* [Provided records]:
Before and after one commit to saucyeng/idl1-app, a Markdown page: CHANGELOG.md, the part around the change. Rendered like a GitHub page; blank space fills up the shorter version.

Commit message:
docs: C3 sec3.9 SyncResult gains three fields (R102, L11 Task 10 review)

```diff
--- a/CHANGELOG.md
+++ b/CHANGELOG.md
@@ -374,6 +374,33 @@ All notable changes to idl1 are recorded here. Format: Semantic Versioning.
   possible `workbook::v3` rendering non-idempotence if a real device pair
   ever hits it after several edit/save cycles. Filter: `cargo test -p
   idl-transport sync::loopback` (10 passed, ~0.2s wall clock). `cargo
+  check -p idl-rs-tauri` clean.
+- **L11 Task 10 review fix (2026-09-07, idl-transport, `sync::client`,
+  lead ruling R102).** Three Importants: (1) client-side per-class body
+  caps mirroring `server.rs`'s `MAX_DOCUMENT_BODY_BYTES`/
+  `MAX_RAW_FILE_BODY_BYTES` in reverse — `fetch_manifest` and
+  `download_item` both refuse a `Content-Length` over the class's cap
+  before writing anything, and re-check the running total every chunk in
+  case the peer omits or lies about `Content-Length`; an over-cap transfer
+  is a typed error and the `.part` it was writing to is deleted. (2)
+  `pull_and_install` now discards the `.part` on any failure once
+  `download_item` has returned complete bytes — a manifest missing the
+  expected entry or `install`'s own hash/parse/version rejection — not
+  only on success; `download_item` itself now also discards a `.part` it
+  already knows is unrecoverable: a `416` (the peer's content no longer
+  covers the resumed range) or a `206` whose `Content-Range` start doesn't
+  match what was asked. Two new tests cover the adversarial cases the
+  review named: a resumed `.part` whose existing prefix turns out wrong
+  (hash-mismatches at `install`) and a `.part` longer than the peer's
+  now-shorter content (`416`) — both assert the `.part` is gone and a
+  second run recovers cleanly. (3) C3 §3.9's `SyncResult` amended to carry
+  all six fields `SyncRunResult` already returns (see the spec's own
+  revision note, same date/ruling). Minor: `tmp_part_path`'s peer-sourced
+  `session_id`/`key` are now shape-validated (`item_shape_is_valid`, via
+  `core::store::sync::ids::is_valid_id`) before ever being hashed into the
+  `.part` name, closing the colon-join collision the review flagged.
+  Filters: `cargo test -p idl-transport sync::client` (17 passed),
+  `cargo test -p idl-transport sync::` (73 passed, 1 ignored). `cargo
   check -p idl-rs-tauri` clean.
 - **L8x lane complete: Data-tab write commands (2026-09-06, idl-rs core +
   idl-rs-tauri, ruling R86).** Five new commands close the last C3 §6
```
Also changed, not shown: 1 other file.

* [Problem requirements]: Please go through the material and return each line where the word "core" appears.

* [Answer to this task]:
+  `core::store::sync::ids::is_valid_id`) before ever being hashed into the
 - **L8x lane complete: Data-tab write commands (2026-09-06, idl-rs core +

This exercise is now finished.